# What the task requires:
Which lines in the records below mention the word "LIFE"? Copy each one out.

# Input data:

•••••

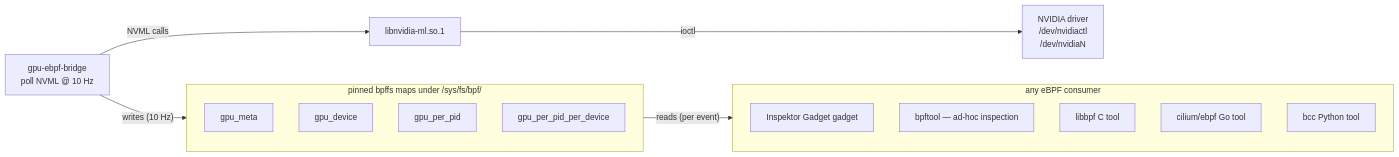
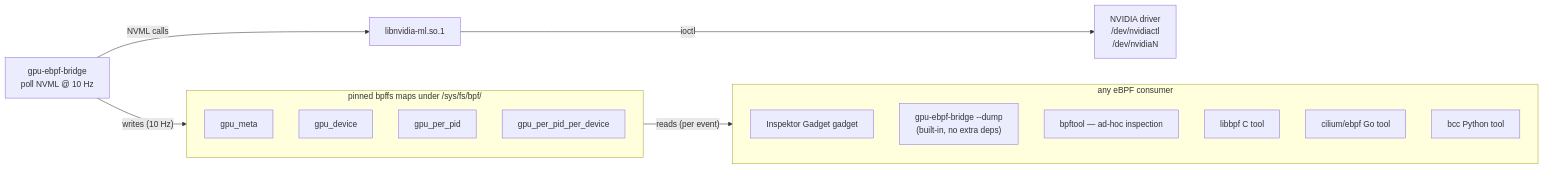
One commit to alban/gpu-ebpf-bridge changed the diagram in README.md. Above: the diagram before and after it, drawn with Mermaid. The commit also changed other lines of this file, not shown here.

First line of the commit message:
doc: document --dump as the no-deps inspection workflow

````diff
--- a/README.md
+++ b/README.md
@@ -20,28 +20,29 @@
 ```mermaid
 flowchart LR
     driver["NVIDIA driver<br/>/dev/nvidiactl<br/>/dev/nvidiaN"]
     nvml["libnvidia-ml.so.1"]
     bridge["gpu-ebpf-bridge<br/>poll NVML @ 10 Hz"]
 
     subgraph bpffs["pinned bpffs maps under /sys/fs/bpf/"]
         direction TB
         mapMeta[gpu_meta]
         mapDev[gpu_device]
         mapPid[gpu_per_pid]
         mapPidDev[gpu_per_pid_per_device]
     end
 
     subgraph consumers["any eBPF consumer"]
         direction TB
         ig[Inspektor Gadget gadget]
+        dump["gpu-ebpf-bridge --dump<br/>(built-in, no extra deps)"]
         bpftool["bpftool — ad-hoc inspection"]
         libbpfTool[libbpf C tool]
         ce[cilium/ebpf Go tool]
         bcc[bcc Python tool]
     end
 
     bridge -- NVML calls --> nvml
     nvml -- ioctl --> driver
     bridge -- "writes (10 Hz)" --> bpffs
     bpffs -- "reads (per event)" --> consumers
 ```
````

•••••

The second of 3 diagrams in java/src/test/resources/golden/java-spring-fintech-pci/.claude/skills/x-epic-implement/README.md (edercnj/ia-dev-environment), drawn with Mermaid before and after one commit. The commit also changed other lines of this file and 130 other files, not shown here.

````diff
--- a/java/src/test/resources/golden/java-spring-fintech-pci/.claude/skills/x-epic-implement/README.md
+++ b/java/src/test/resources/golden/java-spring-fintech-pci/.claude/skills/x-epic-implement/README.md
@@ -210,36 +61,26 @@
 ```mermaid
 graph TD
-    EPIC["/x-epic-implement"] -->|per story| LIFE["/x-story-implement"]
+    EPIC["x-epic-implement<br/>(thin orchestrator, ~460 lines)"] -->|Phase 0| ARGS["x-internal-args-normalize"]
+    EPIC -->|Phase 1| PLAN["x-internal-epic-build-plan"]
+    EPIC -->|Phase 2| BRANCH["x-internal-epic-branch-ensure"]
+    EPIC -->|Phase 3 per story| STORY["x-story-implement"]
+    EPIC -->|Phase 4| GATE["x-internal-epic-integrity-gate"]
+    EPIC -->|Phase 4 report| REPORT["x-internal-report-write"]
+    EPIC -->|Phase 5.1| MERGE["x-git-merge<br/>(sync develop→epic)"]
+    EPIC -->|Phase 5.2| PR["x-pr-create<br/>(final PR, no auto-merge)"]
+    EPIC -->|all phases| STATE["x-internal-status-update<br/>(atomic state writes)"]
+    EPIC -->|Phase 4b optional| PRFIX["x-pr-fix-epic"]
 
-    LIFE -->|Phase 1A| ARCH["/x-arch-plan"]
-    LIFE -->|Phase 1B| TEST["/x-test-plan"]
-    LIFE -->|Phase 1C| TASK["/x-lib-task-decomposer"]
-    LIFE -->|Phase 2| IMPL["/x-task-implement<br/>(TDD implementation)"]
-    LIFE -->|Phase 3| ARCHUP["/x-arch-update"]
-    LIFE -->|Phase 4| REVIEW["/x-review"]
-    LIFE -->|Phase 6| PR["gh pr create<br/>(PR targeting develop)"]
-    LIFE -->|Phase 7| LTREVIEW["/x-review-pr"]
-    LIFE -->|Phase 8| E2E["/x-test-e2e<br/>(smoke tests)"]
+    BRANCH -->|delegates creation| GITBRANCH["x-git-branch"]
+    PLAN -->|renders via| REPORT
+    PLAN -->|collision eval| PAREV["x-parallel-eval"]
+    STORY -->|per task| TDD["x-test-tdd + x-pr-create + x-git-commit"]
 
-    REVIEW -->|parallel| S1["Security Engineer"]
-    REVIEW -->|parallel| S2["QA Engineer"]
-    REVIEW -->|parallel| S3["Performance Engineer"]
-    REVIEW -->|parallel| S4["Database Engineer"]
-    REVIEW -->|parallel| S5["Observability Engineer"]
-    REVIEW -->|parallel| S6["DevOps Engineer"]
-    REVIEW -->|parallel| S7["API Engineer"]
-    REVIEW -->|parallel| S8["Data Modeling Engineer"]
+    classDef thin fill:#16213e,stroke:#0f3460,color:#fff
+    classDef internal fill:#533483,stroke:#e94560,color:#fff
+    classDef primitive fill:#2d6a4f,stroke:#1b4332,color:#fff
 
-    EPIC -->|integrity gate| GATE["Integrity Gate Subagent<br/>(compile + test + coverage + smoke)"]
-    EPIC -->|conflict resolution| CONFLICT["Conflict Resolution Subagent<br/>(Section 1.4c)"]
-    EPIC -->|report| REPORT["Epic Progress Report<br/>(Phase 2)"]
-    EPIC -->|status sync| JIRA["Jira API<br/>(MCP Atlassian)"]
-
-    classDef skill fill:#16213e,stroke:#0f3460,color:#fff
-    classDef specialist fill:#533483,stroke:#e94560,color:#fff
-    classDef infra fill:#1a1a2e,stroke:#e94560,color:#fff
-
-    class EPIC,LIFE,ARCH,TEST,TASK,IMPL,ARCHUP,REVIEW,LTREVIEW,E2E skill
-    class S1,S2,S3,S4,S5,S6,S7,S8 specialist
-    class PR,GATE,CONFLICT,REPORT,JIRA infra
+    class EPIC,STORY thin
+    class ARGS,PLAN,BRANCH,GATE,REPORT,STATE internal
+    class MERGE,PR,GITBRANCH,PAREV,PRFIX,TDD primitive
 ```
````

•••••

# Solved problem:
-    EPIC["/x-epic-implement"] -->|per story| LIFE["/x-story-implement"]
-    LIFE -->|Phase 1A| ARCH["/x-arch-plan"]
-    LIFE -->|Phase 1B| TEST["/x-test-plan"]
-    LIFE -->|Phase 1C| TASK["/x-lib-task-decomposer"]
-    LIFE -->|Phase 2| IMPL["/x-task-implement<br/>(TDD implementation)"]
-    LIFE -->|Phase 3| ARCHUP["/x-arch-update"]
-    LIFE -->|Phase 4| REVIEW["/x-review"]
-    LIFE -->|Phase 6| PR["gh pr create<br/>(PR targeting develop)"]
-    LIFE -->|Phase 7| LTREVIEW["/x-review-pr"]
-    LIFE -->|Phase 8| E2E["/x-test-e2e<br/>(smoke tests)"]
-    class EPIC,LIFE,ARCH,TEST,TASK,IMPL,ARCHUP,REVIEW,LTREVIEW,E2E skill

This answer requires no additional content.